A group of farmers and townspeople in the Langham area is campaigning to stop a proposed metal refinery.
Ken Crush, who chairs the Fortune Minerals Issues Group, said the nearly 100 jobs the project may create are not worth the potential threat to drinking water.
"If that fresh water is put at risk then we're not comfortable having them here," he said.
The company, Fortune Minerals, wants to build its $200 million metal processing plant on farmland just outside of town, and plans to operate for 20 years. The company will ship metal concentrate from the Northwest Territories for further processing at its Langham plant.
The company says it will generate 158,000 tonnes of toxic waste annually, to be stored permanently in pits beside the plant. Contaminated water will be injected more than 800 metres underground, far below the area's source of drinking water, it said.
Berry producer worried
The plan unnerves Rodney Parenteau, who operates a commercial berry orchard across the road from the proposed site. He relies on groundwater to irrigate his crops, which he turns into jams and beverages.
"It's kind of hard to accept the fact that you're going to live by a chemical dump, he said. "How safe is that going to be?"
'I've been against it from day one.' - Rodney Parenteau, Parenteau Gourmet Foods
The refinery will sit right on top of the area's prime source of drinking water, an underground sand and water formation called the Dalmeny aquifer. The town of Langham, and farms surrounding it and Dalmeny, draw their water from that aquifer.
Parenteau fears poisons such as cyanide and arsenic may leak into the groundwater, or become airborne, landing on his berry shrubs with the dust.
"I've been against it from day one," he said. "If it goes as is, I probably won't be around in four years time because food does not mix with toxic chemicals."

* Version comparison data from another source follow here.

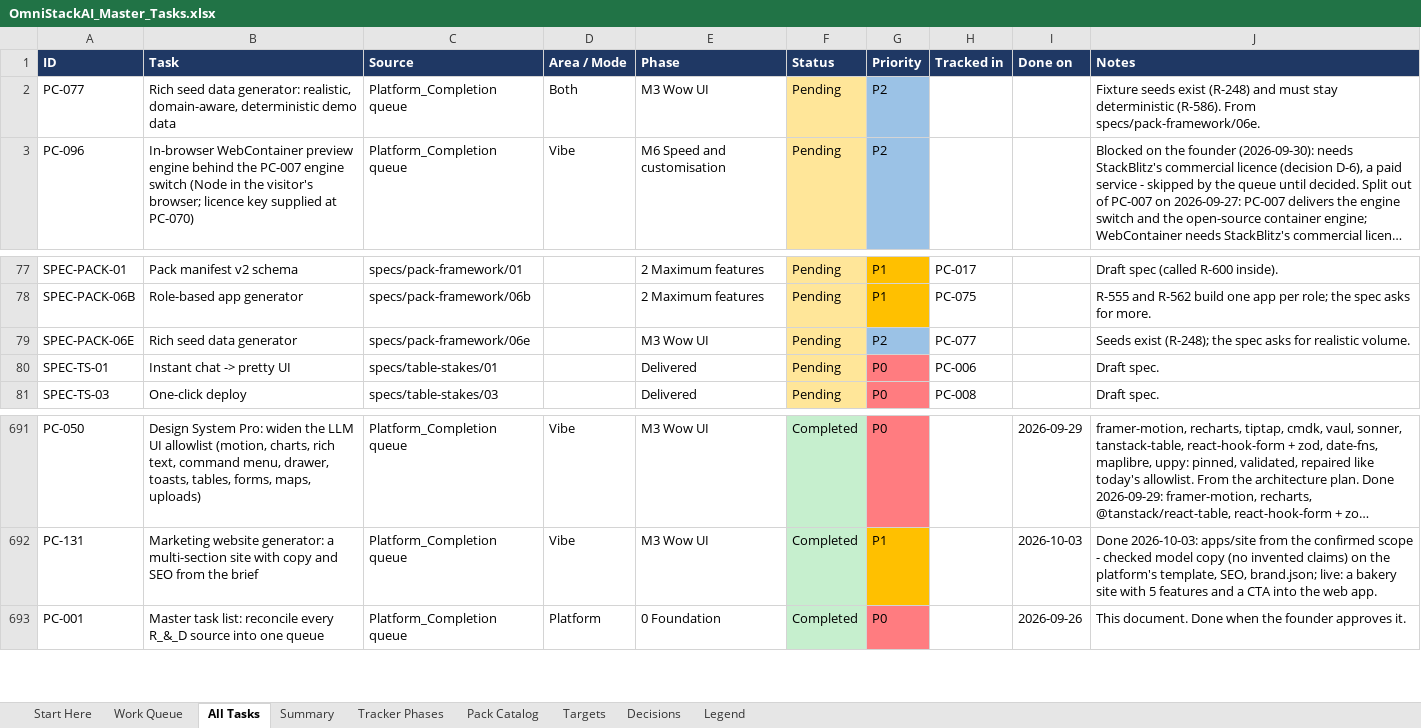
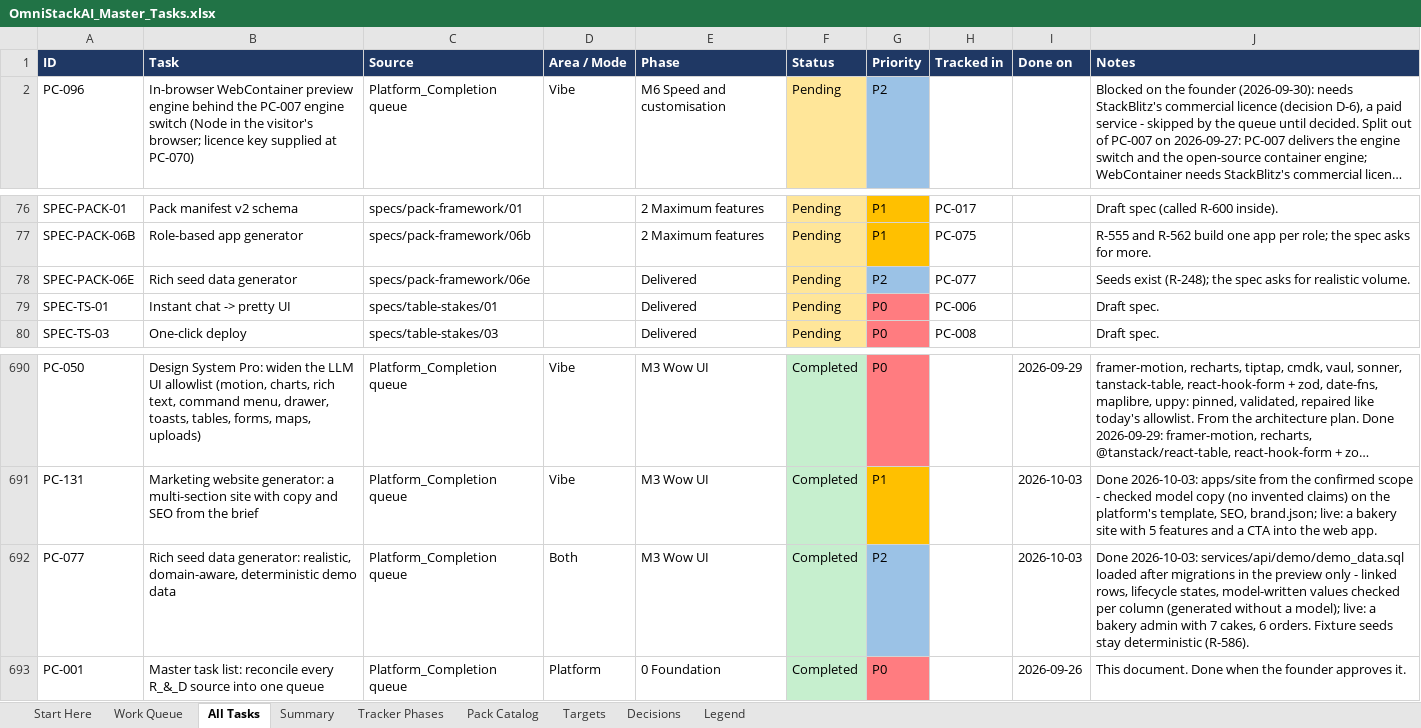
Before and after one commit to sanjeetji/OmniStackAi, an Excel workbook: R_&_D/Platform_Completion/OmniStackAI_Master_Tasks.xlsx, sheet All Tasks, drawn as a sheet; only a part is shown, gaps mark what is left out; long unchanged cells end in …; values as stored, in another font and other column widths than the file's, no borders; removed rows and columns are numbered as before the commit, all else as after; the diff names each change by its address in the sheet, - before the commit and + after, or states it on an @@ line.

```diff
--- a/R_&_D/Platform_Completion/OmniStackAI_Master_Tasks.xlsx (sheet All Tasks)
+++ b/R_&_D/Platform_Completion/OmniStackAI_Master_Tasks.xlsx (sheet All Tasks)
-row 2: PC-077 | Rich seed data generator: realistic, domain-aware, deterministic demo data | Platform_Completion queue | Both | M3 Wow UI | Pending | P2 |  |  | Fixture seeds exist (R-248) and must stay deterministic (R-586). From specs/pack-framework/06e.
-E78 (Phase): M3 Wow UI
+E78 (Phase): Delivered
+row 692: PC-077 | Rich seed data generator: realistic, domain-aware, deterministic demo data | Platform_Completion queue | Both | M3 Wow UI | Completed | P2 |  | 2026-10-03 | Done 2026-10-03: services/api/demo/demo_data.sql loaded after migrations in the preview only - linked rows, lifecycle states, model-written values checked per column (generated without a model); live: a bakery admin with 7 cakes, 6 orders. Fixture seeds stay deterministic (R-586).
```
Also changed, not shown: sheet Summary, sheet Work Queue, 20 other files.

He added he's not against the company itself, "but build a place off the water source that can affect so many people, thousands of people, that can damage a town, that could damage the whole area's water source."
Company plan passes review
Fortune Minerals has submitted a lengthy, detailed Environmental Impact Statement to the Ministry of Environment. The document contains the company's plan for keeping contaminants out of the air and groundwater. It has passed a review by departmental staff.
'The department of environment seems to have accepted this very easily.' - Ken Crush, chair of the Fortune Minerals Issues Group
"We're very confident in our design," said Rick Schryer, Fortune Minerals' director of environmental and regulatory affairs. "There's never been a storage facility like this in Saskatchewan, this detailed, this well built."
But neither Crush nor Parenteau are reassured.
Ken Crush called the Environment Ministry's review "very soft"."They're all educated people, but you know educated people make mistakes" Parenteau said.
"The department of environment seems to have accepted this very easily," Crush said. "In 13 pages they said it's okay."
What if it leaks?
Crush noted that while there will be measures to detect leaks, it's unclear what will be done about them.
"It's a huge body of water, and a lot of people are drawing water from it," he said. "And once that's contaminated how do you fix it? Because you can't pump it out and refill it."
However, Fortune Minerals' Rick Schryer said any leak will move very slowly and there will be plenty of time to fix the problem.
"Let's say it's a catastrophic event, we would just have to take out the process residue and rebuild the whole thing and then put it back in," he said.
Injection wells will automatically shut down if there is a leak, he said.
Meanwhile, the clock is ticking. The Ministry of Environment is accepting written comment from the public until December 6.
Crush is leading a letter-writing campaign, asking the minister not to grant environmental approval. A decision is expected sometime after the deadline, possibly just a couple of weeks.
If environmental approval is granted, Fortune Minerals must then ask the RM of Corman Park to rezone the land.
Crush promises to take the fight to the municipal council chamber, while Schryer will be out in the community answering the concerns that are raised.